Improperly flashed chimneys (top photo) cause lots of rotting roof sheathing and framing members. Chimneys need to be properly step-flashed and counterflashed so that water can't run down the face of the chimney and into the attic. You can't rely on caulk or roof cement to keep water out. If you suspect your flashing is shoddy, crawl into the attic after a heavy rain. Look for signs of water around the chimney and downhill from it.
Missing Gutter Apron
When water flows off the edge of your roof, some of it clings to the underside of the shingles and dribbles toward the fascia. If you have gutters but no gutter apron to stop the water, it will wick behind the gutter. Eventually the fascia, soffits and even the roof sheathing will rot. You may see water stains below the gutter on the fascia and soffit. This is a sure sign that the gutter apron is missing.
The best time to add gutter apron is when you're getting new shingles. But it is possible to slip gutter apron under existing shingles. A dab of roof cement every couple feet will “glue” it to the shingles and hold it in place. You'll have to remove gutter brackets or straps and then refasten them after the apron is in place. Gutter apron is available at home centers in 10 ft. lengths.
Vent Flashing Failure
Your plumbing system includes “vent” pipes that pass through the roof. And like any other roof penetration, that sometimes means trouble. There are two kinds of flashing used to seal vents: a “boot” that relies on a snug rubber seal, and all-metal flashing with soft lead that can be bent over and into the pipe. Some versions are made completely from lead; others are galvanized steel with a lead collar. When any type of vent flashing fails, the solution is to replace it. To see how, read more on plumbing vent flashing.
When a large hailstone hits an asphalt shingle, it can tear or even puncture the shingle. But usually, it just knocks granules off the surface. When a shingle loses its protective layer of granules, UV rays from the sun begin to destroy it. More granules fall off around the damaged spot and the bruise grows.

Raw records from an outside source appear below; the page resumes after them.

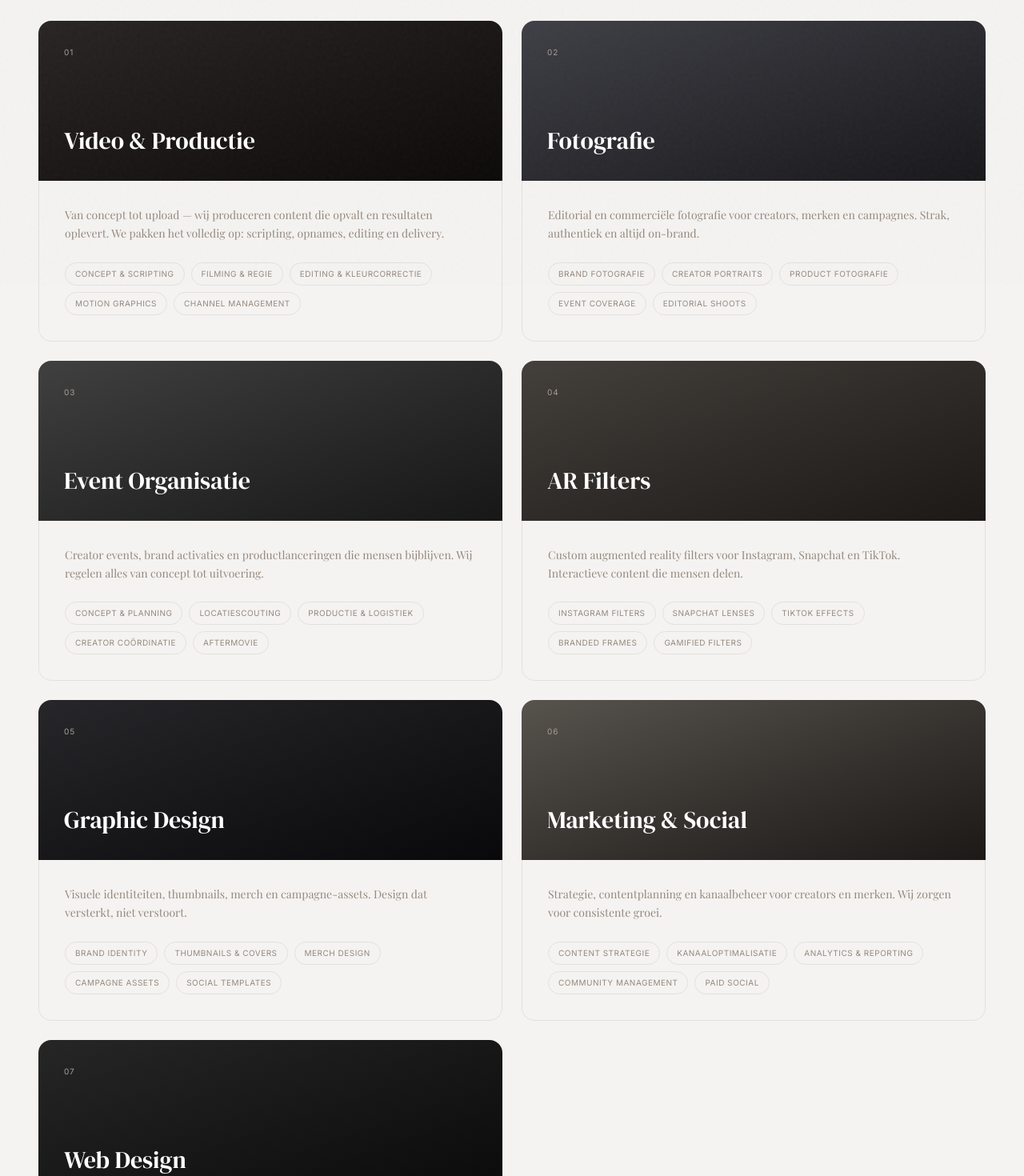
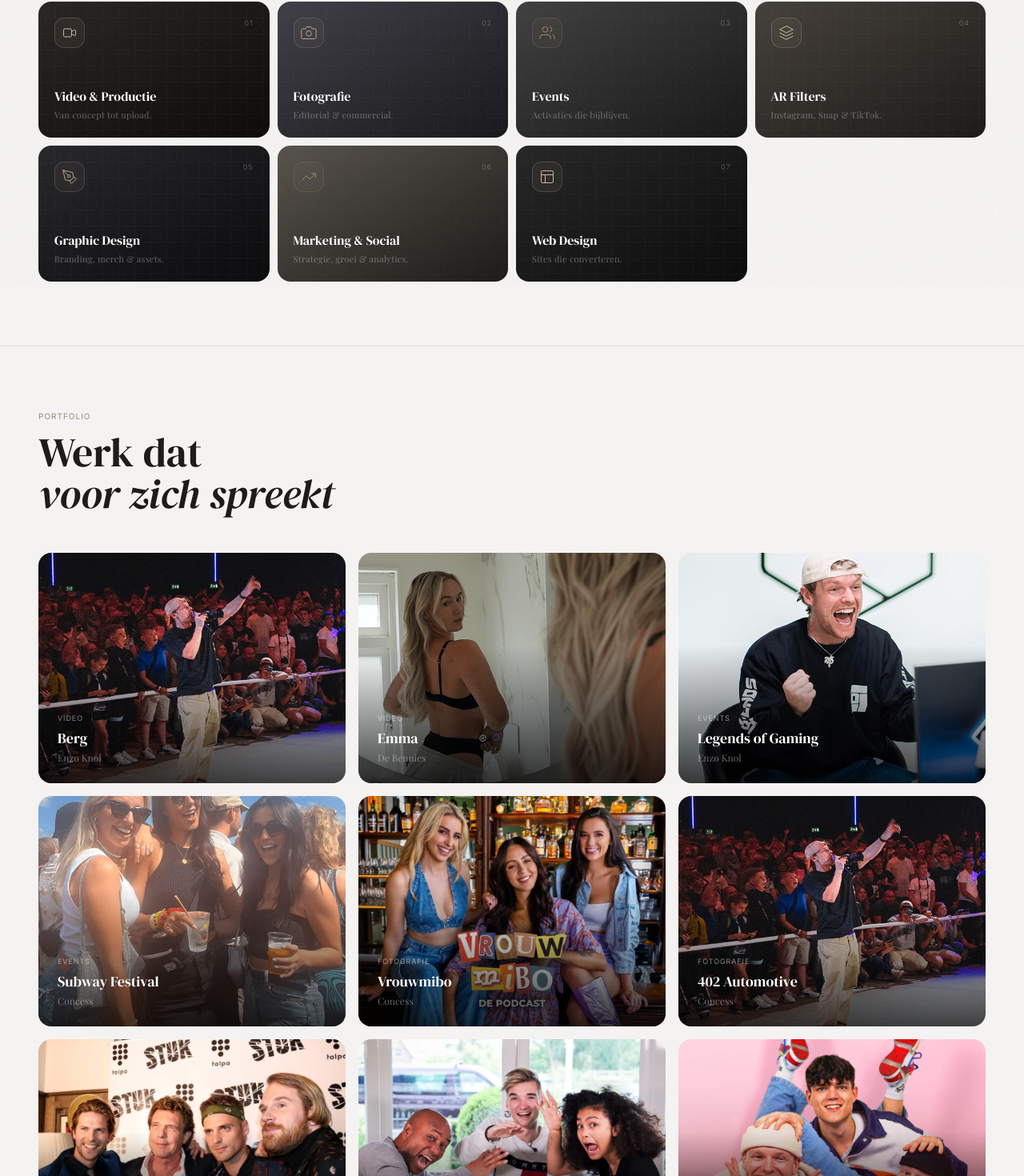
Before and after one commit to xmandysmit-tech/concess-website, a Next.js app: page /studio in a window 1280 px wide. Shown: the part 444-1914 px from the top of the page at 80% size. Built offline with nearby package versions, Linux system fonts and the light colour scheme; a web font is replaced by a local one.

Commit message:
Studio page: compact services grid + portfolio section

```diff
--- a/app/components/Studio.tsx
+++ b/app/components/Studio.tsx
@@ -120,7 +120,7 @@ export default function Studio() {
             return (
               <div
                 key={s.num}
-                className="relative overflow-hidden rounded-2xl cursor-pointer group"
+                className="relative overflow-hidden rounded-2xl group"
                 style={{ height: "190px" }}
                 onMouseEnter={() => setHovered(s.num)}
                 onMouseLeave={() => setHovered(null)}
--- a/app/studio/page.tsx
+++ b/app/studio/page.tsx
@@ -1,50 +1,21 @@
+"use client";
 import Navbar from "../components/Navbar";
 import CTAFooter from "../components/CTAFooter";
+import { projects } from "../data/content";
 
 const services = [
-  {
-    num: "01", title: "Video & Productie",
-    desc: "Van concept tot upload — wij produceren content die opvalt en resultaten oplevert. We pakken het volledig op: scripting, opnames, editing en delivery.",
-    deliverables: ["Concept & scripting", "Filming & regie", "Editing & kleurcorrectie", "Motion graphics", "Channel management"],
-    gradient: "from-stone-800 to-stone-950",
-  },
-  {
-    num: "02", title: "Fotografie",
-    desc: "Editorial en commerciële fotografie voor creators, merken en campagnes. Strak, authentiek en altijd on-brand.",
-    deliverables: ["Brand fotografie", "Creator portraits", "Product fotografie", "Event coverage", "Editorial shoots"],
-    gradient: "from-zinc-700 to-zinc-900",
-  },
-  {
-    num: "03", title: "Event Organisatie",
-    desc: "Creator events, brand activaties en productlanceringen die mensen bijblijven. Wij regelen alles van concept tot uitvoering.",
-    deliverables: ["Concept & planning", "Locatiescouting", "Productie & logistiek", "Creator coördinatie", "Aftermovie"],
-    gradient: "from-neutral-700 to-neutral-900",
-  },
-  {
-    num: "04", title: "AR Filters",
-    desc: "Custom augmented reality filters voor Instagram, Snapchat en TikTok. Interactieve content die mensen delen.",
-    deliverables: ["Instagram Filters", "Snapchat Lenses", "TikTok Effects", "Branded frames", "Gamified filters"],
-    gradient: "from-stone-700 to-stone-900",
-  },
-  {
-    num: "05", title: "Graphic Design",
-    desc: "Visuele identiteiten, thumbnails, merch en campagne-assets. Design dat versterkt, niet verstoort.",
-    deliverables: ["Brand identity", "Thumbnails & covers", "Merch design", "Campagne assets", "Social templates"],
-    gradient: "from-zinc-800 to-zinc-950",
-  },
-  {
-    num: "06", title: "Marketing & Social",
-    desc: "Strategie, contentplanning en kanaalbeheer voor creators en merken. Wij zorgen voor consistente groei.",
-    deliverables: ["Content strategie", "Kanaaloptimalisatie", "Analytics & reporting", "Community management", "Paid social"],
-    gradient: "from-stone-600 to-stone-900",
-  },
-  {
-    num: "07", title: "Web Design",
-    desc: "Websites en landing pages die converteren — voor creators, merken en bedrijven. Modern, snel en op maat.",
-    deliverables: ["Web design", "Development", "Creator websites", "Landing pages", "CRO optimalisatie"],
-    gradient: "from-neutral-800 to-neutral-950",
-  },
+  { num: "01", title: "Video & Productie", desc: "Van concept tot upload.", gradient: "from-stone-800 to-stone-950", accent: "#C9B99A", icon: <svg viewBox="0 0 24 24" fill="none" stroke="currentColor" strokeWidth="1.2" className="w-5 h-5"><path d="M15 10l4.553-2.276A1 1 0 0121 8.723v6.554a1 1 0 01-1.447.894L15 14M3 8a2 2 0 012-2h8a2 2 0 012 2v8a2 2 0 01-2 2H5a2 2 0 01-2-2V8z" /></svg> },
+  { num: "02", title: "Fotografie", desc: "Editorial & commercial.", gradient: "from-zinc-700 to-zinc-900", accent: "#B8A488", icon: <svg viewBox="0 0 24 24" fill="none" stroke="currentColor" strokeWidth="1.2" className="w-5 h-5"><path d="M23 19a2 2 0 01-2 2H3a2 2 0 01-2-2V8a2 2 0 012-2h4l2-3h6l2 3h4a2 2 0 012 2z" /><circle cx="12" cy="13" r="4" /></svg> },
+  { num: "03", title: "Events", desc: "Activaties die bijblijven.", gradient: "from-neutral-700 to-neutral-900", accent: "#9E8B72", icon: <svg viewBox="0 0 24 24" fill="none" stroke="currentColor" strokeWidth="1.2" className="w-5 h-5"><path d="M17 21v-2a4 4 0 00-4-4H5a4 4 0 00-4 4v2" /><circle cx="9" cy="7" r="4" /><path d="M23 21v-2a4 4 0 00-3-3.87M16 3.13a4 4 0 010 7.75" /></svg> },
+  { num: "04", title: "AR Filters", desc: "Instagram, Snap & TikTok.", gradient: "from-stone-700 to-stone-900", accent: "#C9B99A", icon: <svg viewBox="0 0 24 24" fill="none" stroke="currentColor" strokeWidth="1.2" className="w-5 h-5"><path d="M12 2L2 7l10 5 10-5-10-5zM2 17l10 5 10-5M2 12l10 5 10-5" /></svg> },
+  { num: "05", title: "Graphic Design", desc: "Branding, merch & assets.", gradient: "from-zinc-800 to-zinc-950", accent: "#B8A488", icon: <svg viewBox="0 0 24 24" fill="none" stroke="currentColor" strokeWidth="1.2" className="w-5 h-5"><path d="M12 19l7-7 3 3-7 7-3-3z" /><path d="M18 13l-1.5-7.5L2 2l3.5 14.5L13 18l5-5z" /><path d="M2 2l7.586 7.586" /><circle cx="11" cy="11" r="2" /></svg> },
+  { num: "06", title: "Marketing & Social", desc: "Strategie, groei & analytics.", gradient: "from-stone-600 to-stone-900", accent: "#9E8B72", icon: <svg viewBox="0 0 24 24" fill="none" stroke="currentColor" strokeWidth="1.2" className="w-5 h-5"><polyline points="22 7 13.5 15.5 8.5 10.5 2 17" /><polyline points="16 7 22 7 22 13" /></svg> },
+  { num: "07", title: "Web Design", desc: "Sites die converteren.", gradient: "from-neutral-800 to-neutral-950", accent: "#C9B99A", icon: <svg viewBox="0 0 24 24" fill="none" stroke="currentColor" strokeWidth="1.2" className="w-5 h-5"><rect x="3" y="3" width="18" height="18" rx="2" /><path d="M3 9h18M9 21V9" /></svg> },
 ];
+
+const studioProjects = projects.filter((p) =>
+  ["Video", "Fotografie", "Events", "Design"].includes(p.type)
+);
 
 export default function StudioPage() {
   return (
@@ -52,7 +23,7 @@ export default function StudioPage() {
       <Navbar forceDark />
 
       {/* Header */}
-      <section className="pt-40 pb-16 max-w-7xl mx-auto px-6 md:px-12">
+      <section className="pt-40 pb-10 max-w-7xl mx-auto px-6 md:px-12">
         <span className="text-[10px] tracking-widest uppercase text-taupe-500 block mb-4">Studio</span>
         <h1 style={{ fontFamily: "'DM Serif Display', Georgia, serif", fontSize: "clamp(3rem, 6vw, 6rem)", lineHeight: "0.95", color: "var(--color-dark-900)" }}>
           Wat we<br /><span className="italic">maken</span>
@@ -63,35 +34,81 @@ export default function StudioPage() {
         </p>
       </section>
 
-      {/* Services grid */}
-      <div className="max-w-7xl mx-auto px-6 md:px-12 pb-32 grid grid-cols-1 md:grid-cols-2 gap-6">
+      {/* Services compact grid */}
+      <div className="max-w-7xl mx-auto px-6 md:px-12 pb-20 grid grid-cols-2 md:grid-cols-4 gap-2.5">
         {services.map((s) => (
-          <div key={s.num} className="rounded-2xl overflow-hidden group cursor-pointer">
-            {/* Visual header */}
-            <div className={`relative bg-gradient-to-br ${s.gradient} p-8 min-h-[200px] flex flex-col justify-between`}>
-              <div className="flex justify-between items-start">
-                <span className="text-[10px] tracking-widest uppercase text-taupe-400">{s.num}</span>
-                <div className="w-8 h-8 rounded-full border border-white/20 flex items-center justify-center opacity-0 group-hover:opacity-100 transition-opacity">
-                  <span className="text-white text-sm">→</span>
+          <div
+            key={s.num}
+            className="relative overflow-hidden rounded-2xl"
+            style={{ height: "170px" }}
+          >
+            <div className={`absolute inset-0 bg-gradient-to-br ${s.gradient}`} />
+            <div
+              className="absolute inset-0 opacity-[0.04]"
+              style={{
+                backgroundImage: `linear-gradient(${s.accent} 1px, transparent 1px), linear-gradient(90deg, ${s.accent} 1px, transparent 1px)`,
+                backgroundSize: "20px 20px",
+              }}
+            />
+            <div className="relative z-10 h-full flex flex-col justify-between p-5">
+              <div className="flex items-start justify-between">
+                <div
+                  className="p-2 rounded-xl border"
+                  style={{ borderColor: `${s.accent}35`, color: s.accent, background: `${s.accent}10` }}
+                >
+                  {s.icon}
                 </div>
+                <span className="text-[9px] tracking-widest text-white/25">{s.num}</span>
               </div>
-              <h2 style={{ fontFamily: "'DM Serif Display', Georgia, serif" }} className="text-white text-3xl group-hover:translate-x-1 transition-transform duration-300">
-                {s.title}
-              </h2>
-            </div>
-            {/* Content */}
-            <div className="bg-linen-100 border border-linen-300 border-t-0 rounded-b-2xl p-8">
-              <p className="text-taupe-500 text-sm leading-relaxed mb-6">{s.desc}</p>
-              <div className="flex flex-wrap gap-2">
-                {s.deliverables.map((d) => (
-                  <span key={d} className="text-[10px] tracking-wider uppercase border border-linen-300 text-taupe-500 px-3 py-1.5 rounded-full">{d}</span>
-                ))}
+              <div>
+                <h3 className="text-white" style={{ fontFamily: "'DM Serif Display', Georgia, serif", fontSize: "1rem" }}>{s.title}</h3>
+                <p className="text-white/35 text-[11px] mt-1 tracking-wide">{s.desc}</p>
               </div>
             </div>
           </div>
         ))}
       </div>
 
+      {/* Portfolio */}
+      <section className="border-t border-linen-300 pt-20 pb-32">
+        <div className="max-w-7xl mx-auto px-6 md:px-12">
+          <div className="flex items-end justify-between mb-12">
+            <div>
+              <span className="text-[10px] tracking-widest uppercase text-taupe-500 block mb-3">Portfolio</span>
+              <h2 style={{ fontFamily: "'DM Serif Display', Georgia, serif", fontSize: "clamp(2rem, 4vw, 3.5rem)", lineHeight: "1", color: "var(--color-dark-900)" }}>
+                Werk dat<br /><span className="italic">voor zich spreekt</span>
+              </h2>
+            </div>
+          </div>
+
+          <div className="grid grid-cols-1 md:grid-cols-2 lg:grid-cols-3 gap-4">
+            {studioProjects.map((p, i) => (
+              <div
+                key={i}
+                className="relative overflow-hidden rounded-2xl group"
+                style={{ aspectRatio: "4/3" }}
+              >
+                {p.img ? (
+                  <img
+                    src={p.img}
+                    alt={p.brand}
+                    className="absolute inset-0 w-full h-full object-cover transition-transform duration-700 group-hover:scale-105"
+                  />
+                ) : (
+                  <div className={`absolute inset-0 bg-gradient-to-br ${p.gradient}`} />
+                )}
+                <div className="absolute inset-0" style={{ background: "linear-gradient(to top, rgba(0,0,0,0.75) 0%, transparent 60%)" }} />
+                <div className="absolute bottom-0 left-0 right-0 p-6">
+                  <span className="text-[9px] tracking-widest uppercase text-white/50 block mb-1">{p.type}</span>
+                  <h3 className="text-white text-lg" style={{ fontFamily: "'DM Serif Display', Georgia, serif" }}>{p.brand}</h3>
+                  {p.creator && <p className="text-white/40 text-xs mt-0.5">{p.creator}</p>}
+                </div>
+              </div>
+            ))}
+          </div>
+        </div>
+      </section>
+
       <CTAFooter />
     </main>
   );
```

The damage may not be obvious at first, so if you suspect hail damage, get an inspection from a roofing contractor. Most offer free hail damage inspections.